I also clutch when I am assigned by chance to operate an elevator. Actually, no one really operates an elevator anymore, but if you happen to be standing in front of the button that says "door open," you are the one in charge of the elevator. My problem is that when someone yells "Hold the door!" I invariably hit the "door close" button. This does three things. It closes the door, gets me really funny looks from the people in the elevator and makes me want to yell "I didn't mean it!" to those I've left behind. It is for this reason that I never stand near the buttons.

Telephones also make me clutch. I sometimes call someone and then, just as they say "Hello," forget who I called. This reduces me to instant slobber, a very long and drawn-out hello in which I herniate my brain trying to remember who I called and then--sometimes with a "Sorry," sometimes not--I quickly hang up and break into a sweat, wondering if my voice was recognized.

You must think by now that my clutching is somehow linked to my inability to handle mechanical things. How wrong you are. I also clutch when someone watches me write out a check. It is then that I find that I cannot spell words that up to then I could spell. When it comes time to write the check, for instance, I find that I do not know how to spell forty (fourty?) or fourteen (forteen?) and I know someone who has trouble with ninety (ninty?).

I sometimes have a problem with the name of the store itself--Sachs? Saks? Sach's? Sack's? Garfinckle? Garfinkel? This is why I shop at Sears Rowbuck and why I ask to see the receipt. I pretend to check it when I am actually seeing how the store spells its name.

I have checked and found that I am not the only clutcher. Some people clutch when they have to introduce a large number of people to one another. It is then that they sometimes forget the names of close friends. I was recently at a reception where a man introduced two women to me, using the same name for both: Dick, this is Mary Smith and Mary Smith. Talk about funny looks.

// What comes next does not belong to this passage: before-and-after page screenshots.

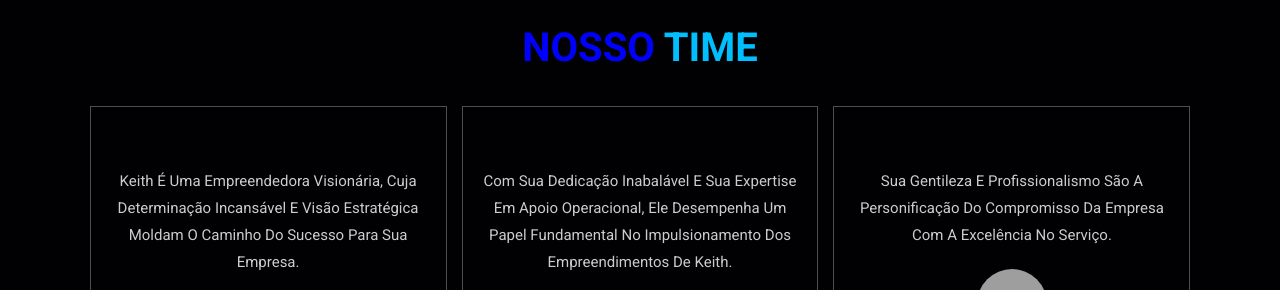
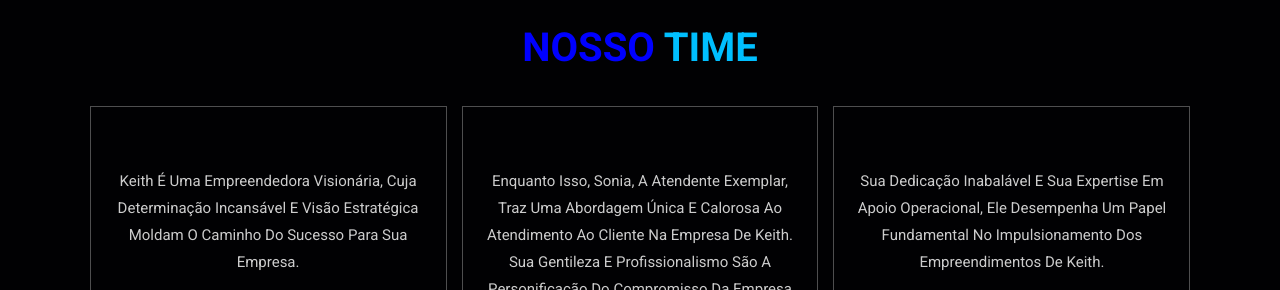
Before and after one commit to ALexOlRocha/Lagoon-Cafe, a plain HTML site: page index.html in a window 1280 px wide. Shown: the part 1341-1631 px from the top of the page. Drawn offline with Linux system fonts and the light colour scheme; grey boxes are pictures that could not be loaded.

Commit message:
Update index.html

```diff
--- a/index.html
+++ b/index.html
@@ -149,7 +149,7 @@
         <div class="box">
             <img src="images/quote-img.png" alt="" class="quote">
             <p>
-              Com sua dedicação inabalável e sua expertise em apoio operacional, ele desempenha um papel fundamental no impulsionamento dos empreendimentos de Keith.
+          Enquanto isso, Sonia, a atendente exemplar, traz uma abordagem única e calorosa ao atendimento ao cliente na empresa de Keith. Sua gentileza e profissionalismo são a personificação do compromisso da empresa
             </p>
             <img src="https://lh3.googleusercontent.com/a/ACg8ocK2yRmIgbzaiR9ZGP4Y_eMc4kPKjYDTD6FPS75z_0Q=s54-p-no" class="user" alt="">
             <h3>Sônia Faria Passos</h3>
@@ -164,7 +164,7 @@
 
         <div class="box">
             <img src="images/quote-img.png" alt="" class="quote">
-            <p>Sua gentileza e profissionalismo são a personificação do compromisso da empresa com a excelência no serviço. </p>
+            <p> Sua dedicação inabalável e sua expertise em apoio operacional, ele desempenha um papel fundamental no impulsionamento dos empreendimentos de Keith.</p>
             <img src="https://media.licdn.com/dms/image/D4E03AQFo6ifsQuXM8A/profile-displayphoto-shrink_200_200/0/1686067419504?e=1715212800&v=beta&t=PgBMt6Bpm-neGkWkon5rzqPdsnbt-kwcPNl0Bn4Z5PM"class="user" alt="" >
             <h3>Felipe Nikiforos</h3>
             <div class="stars">
```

Another person I know clutches when approaching an escalator. She does fine until she is about to step on and then all of a sudden cannot find the step. The one that was just there is no longer there and so she gets on the thing doing the sort of spastic routine that made Jerry Lewis rich and famous.

Some people I know clutch when approaching exact change machines on a toll road or when trying to figure out what the tip should be when the waiter is watching. As for me, I have just one more example to give. I clutch when it comes to ending columns like this one.

Did I hear a cough?